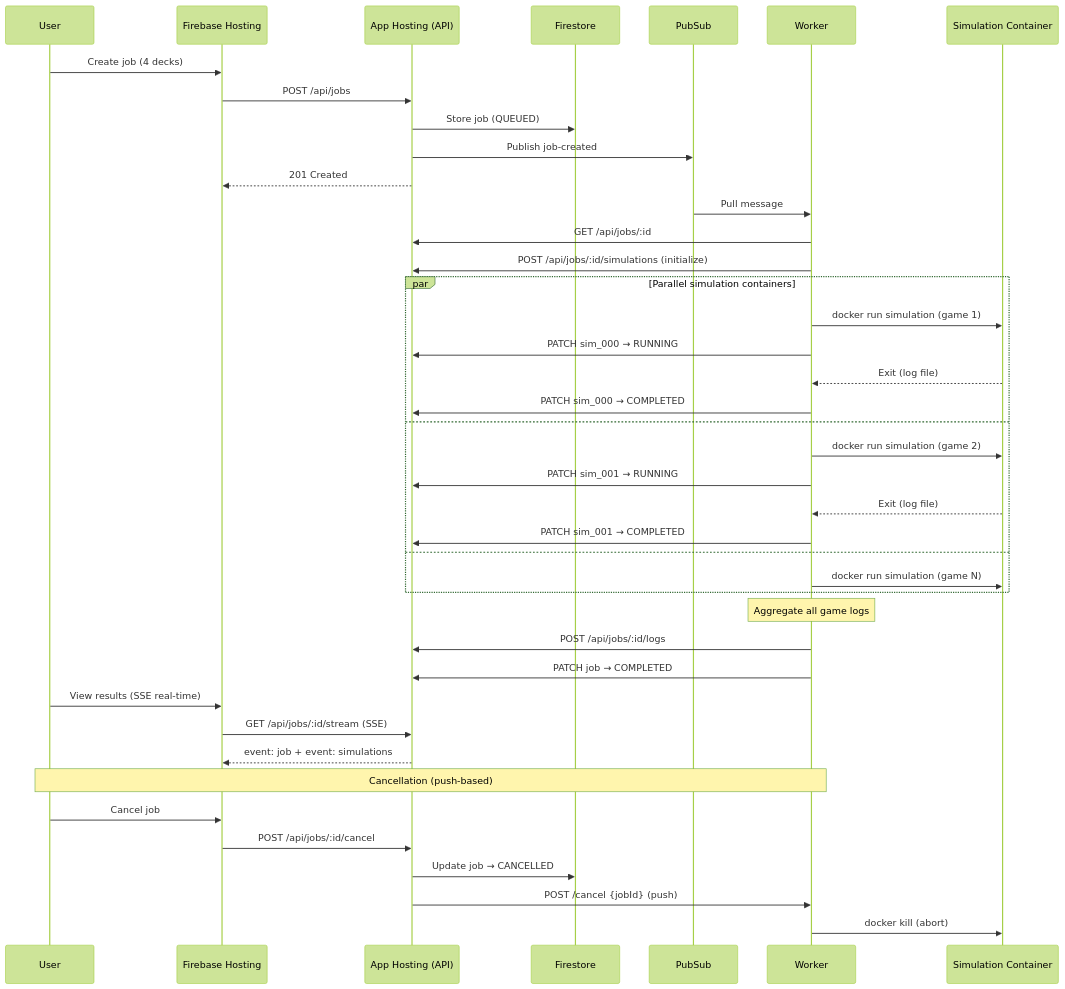
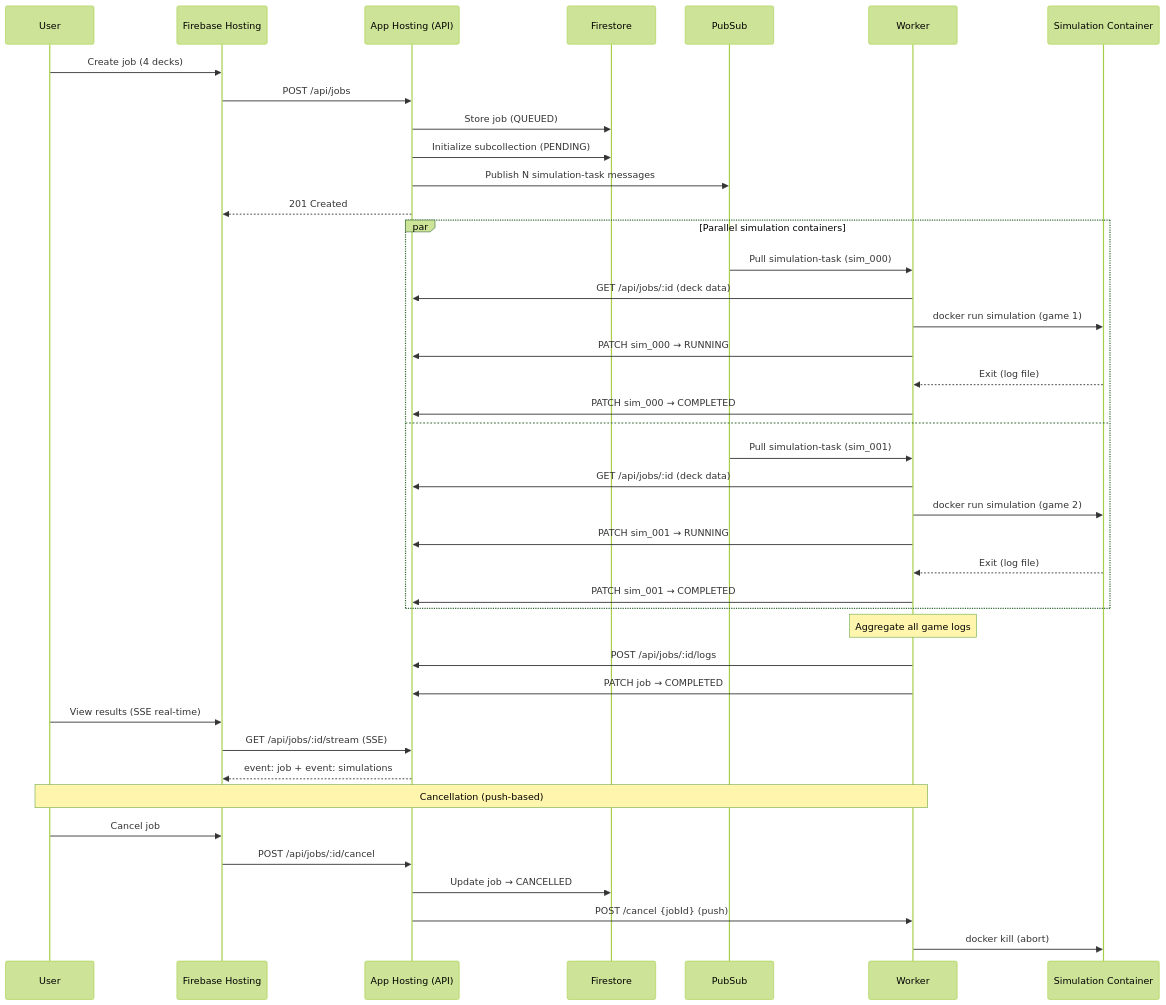
One commit to TytaniumDev/MagicBracketSimulator changed the third of 5 diagrams in docs/ARCHITECTURE.md. Above: the diagram before and after it, drawn with Mermaid (forest theme). The commit also changed other lines of this file and 1 other file, not shown here.

Commit message:
📜 Scribe: Updated Technical ARCHITECTURE.md
- Updated the Mermaid sequence diagram in `docs/ARCHITECTURE.md` to reflect the change from publishing a single "job-created" message to N individual "simulation-task" messages.
- Removed obsolete initialization API endpoints from diagram and text.
- Added a new journal entry to `.jules/scribe.md` documenting this drift.

````diff
--- a/docs/ARCHITECTURE.md
+++ b/docs/ARCHITECTURE.md
@@ -131,49 +131,48 @@
 ```mermaid
 sequenceDiagram
     participant User
     participant Frontend as Firebase Hosting
     participant API as App Hosting (API)
     participant Firestore
     participant PubSub
     participant Worker
     participant SimContainer as Simulation Container
 
     User->>Frontend: Create job (4 decks)
     Frontend->>API: POST /api/jobs
     API->>Firestore: Store job (QUEUED)
-    API->>PubSub: Publish job-created
+    API->>Firestore: Initialize subcollection (PENDING)
+    API->>PubSub: Publish N simulation-task messages
     API-->>Frontend: 201 Created
 
-    PubSub->>Worker: Pull message
-    Worker->>API: GET /api/jobs/:id
-    Worker->>API: POST /api/jobs/:id/simulations (initialize)
-
     par Parallel simulation containers
+        PubSub->>Worker: Pull simulation-task (sim_000)
+        Worker->>API: GET /api/jobs/:id (deck data)
         Worker->>SimContainer: docker run simulation (game 1)
         Worker->>API: PATCH sim_000 → RUNNING
         SimContainer-->>Worker: Exit (log file)
         Worker->>API: PATCH sim_000 → COMPLETED
     and
+        PubSub->>Worker: Pull simulation-task (sim_001)
+        Worker->>API: GET /api/jobs/:id (deck data)
         Worker->>SimContainer: docker run simulation (game 2)
         Worker->>API: PATCH sim_001 → RUNNING
         SimContainer-->>Worker: Exit (log file)
         Worker->>API: PATCH sim_001 → COMPLETED
-    and
-        Worker->>SimContainer: docker run simulation (game N)
     end
 
     Note over Worker: Aggregate all game logs
     Worker->>API: POST /api/jobs/:id/logs
     Worker->>API: PATCH job → COMPLETED
 
     User->>Frontend: View results (SSE real-time)
     Frontend->>API: GET /api/jobs/:id/stream (SSE)
     API-->>Frontend: event: job + event: simulations
 
     Note over User,Worker: Cancellation (push-based)
     User->>Frontend: Cancel job
     Frontend->>API: POST /api/jobs/:id/cancel
     API->>Firestore: Update job → CANCELLED
     API->>Worker: POST /cancel {jobId} (push)
     Worker->>SimContainer: docker kill (abort)
 ```
````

=======

The records above should be repeated exactly, with every picture omitted.

SOLVED EXERCISE.
One commit to TytaniumDev/MagicBracketSimulator changed the third of 5 diagrams in docs/ARCHITECTURE.md. Above: the diagram before and after it, drawn with Mermaid (forest theme). The commit also changed other lines of this file and 1 other file, not shown here.

Commit message:
📜 Scribe: Updated Technical ARCHITECTURE.md
- Updated the Mermaid sequence diagram in `docs/ARCHITECTURE.md` to reflect the change from publishing a single "job-created" message to N individual "simulation-task" messages.
- Removed obsolete initialization API endpoints from diagram and text.
- Added a new journal entry to `.jules/scribe.md` documenting this drift.

````diff
--- a/docs/ARCHITECTURE.md
+++ b/docs/ARCHITECTURE.md
@@ -131,49 +131,48 @@
 ```mermaid
 sequenceDiagram
     participant User
     participant Frontend as Firebase Hosting
     participant API as App Hosting (API)
     participant Firestore
     participant PubSub
     participant Worker
     participant SimContainer as Simulation Container
 
     User->>Frontend: Create job (4 decks)
     Frontend->>API: POST /api/jobs
     API->>Firestore: Store job (QUEUED)
-    API->>PubSub: Publish job-created
+    API->>Firestore: Initialize subcollection (PENDING)
+    API->>PubSub: Publish N simulation-task messages
     API-->>Frontend: 201 Created
 
-    PubSub->>Worker: Pull message
-    Worker->>API: GET /api/jobs/:id
-    Worker->>API: POST /api/jobs/:id/simulations (initialize)
-
     par Parallel simulation containers
+        PubSub->>Worker: Pull simulation-task (sim_000)
+        Worker->>API: GET /api/jobs/:id (deck data)
         Worker->>SimContainer: docker run simulation (game 1)
         Worker->>API: PATCH sim_000 → RUNNING
         SimContainer-->>Worker: Exit (log file)
         Worker->>API: PATCH sim_000 → COMPLETED
     and
+        PubSub->>Worker: Pull simulation-task (sim_001)
+        Worker->>API: GET /api/jobs/:id (deck data)
         Worker->>SimContainer: docker run simulation (game 2)
         Worker->>API: PATCH sim_001 → RUNNING
         SimContainer-->>Worker: Exit (log file)
         Worker->>API: PATCH sim_001 → COMPLETED
-    and
-        Worker->>SimContainer: docker run simulation (game N)
     end
 
     Note over Worker: Aggregate all game logs
     Worker->>API: POST /api/jobs/:id/logs
     Worker->>API: PATCH job → COMPLETED
 
     User->>Frontend: View results (SSE real-time)
     Frontend->>API: GET /api/jobs/:id/stream (SSE)
     API-->>Frontend: event: job + event: simulations
 
     Note over User,Worker: Cancellation (push-based)
     User->>Frontend: Cancel job
     Frontend->>API: POST /api/jobs/:id/cancel
     API->>Firestore: Update job → CANCELLED
     API->>Worker: POST /cancel {jobId} (push)
     Worker->>SimContainer: docker kill (abort)
 ```
````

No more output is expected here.